═══ DATA TO EXAMINE

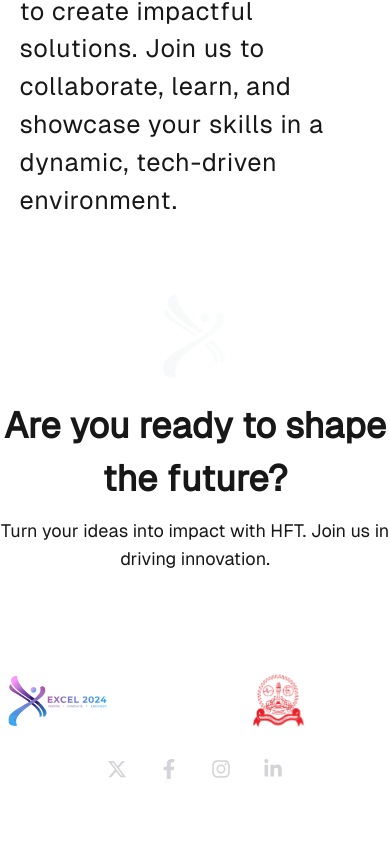
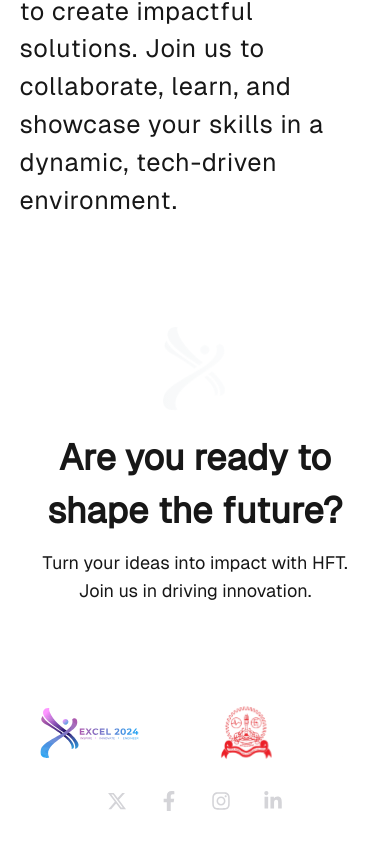
Before and after one commit to Excel2024Web/HFT-24, a Next.js app: page / in a window 390 px wide. Shown: the part 1070-1915 px from the top of the page. Before the commit the page ends 1883 px from the top, so only its background shows below. Built offline with nearby package versions, Linux system fonts and the light colour scheme.

Commit message:
landing kinda fixed

```diff
--- a/src/app/components/Footer.jsx
+++ b/src/app/components/Footer.jsx
@@ -33,7 +33,7 @@ const Footer = () => {
     },
   ];
   return (
-    <footer className="z-10 flex relative justify-center flex-col items-center font-satoshi container  m-auto pb-[34px]">
+    <footer className="z-10  flex relative justify-center flex-col items-center  container p-[2rem] md:p-0  m-auto pb-[34px]">
       <div className="flex flex-col items-center gap-[20px] mb-[52px] sm:my-[128px] z-10">
         <Image
           src={excel}
```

══════

PROBLEM STATEMENT ▸
Print the records above word for word, omitting any picture they contain.

REPLY TO THE TASK ▸
Before and after one commit to Excel2024Web/HFT-24, a Next.js app: page / in a window 390 px wide. Shown: the part 1070-1915 px from the top of the page. Before the commit the page ends 1883 px from the top, so only its background shows below. Built offline with nearby package versions, Linux system fonts and the light colour scheme.

Commit message:
landing kinda fixed

```diff
--- a/src/app/components/Footer.jsx
+++ b/src/app/components/Footer.jsx
@@ -33,7 +33,7 @@ const Footer = () => {
     },
   ];
   return (
-    <footer className="z-10 flex relative justify-center flex-col items-center font-satoshi container  m-auto pb-[34px]">
+    <footer className="z-10  flex relative justify-center flex-col items-center  container p-[2rem] md:p-0  m-auto pb-[34px]">
       <div className="flex flex-col items-center gap-[20px] mb-[52px] sm:my-[128px] z-10">
         <Image
           src={excel}
```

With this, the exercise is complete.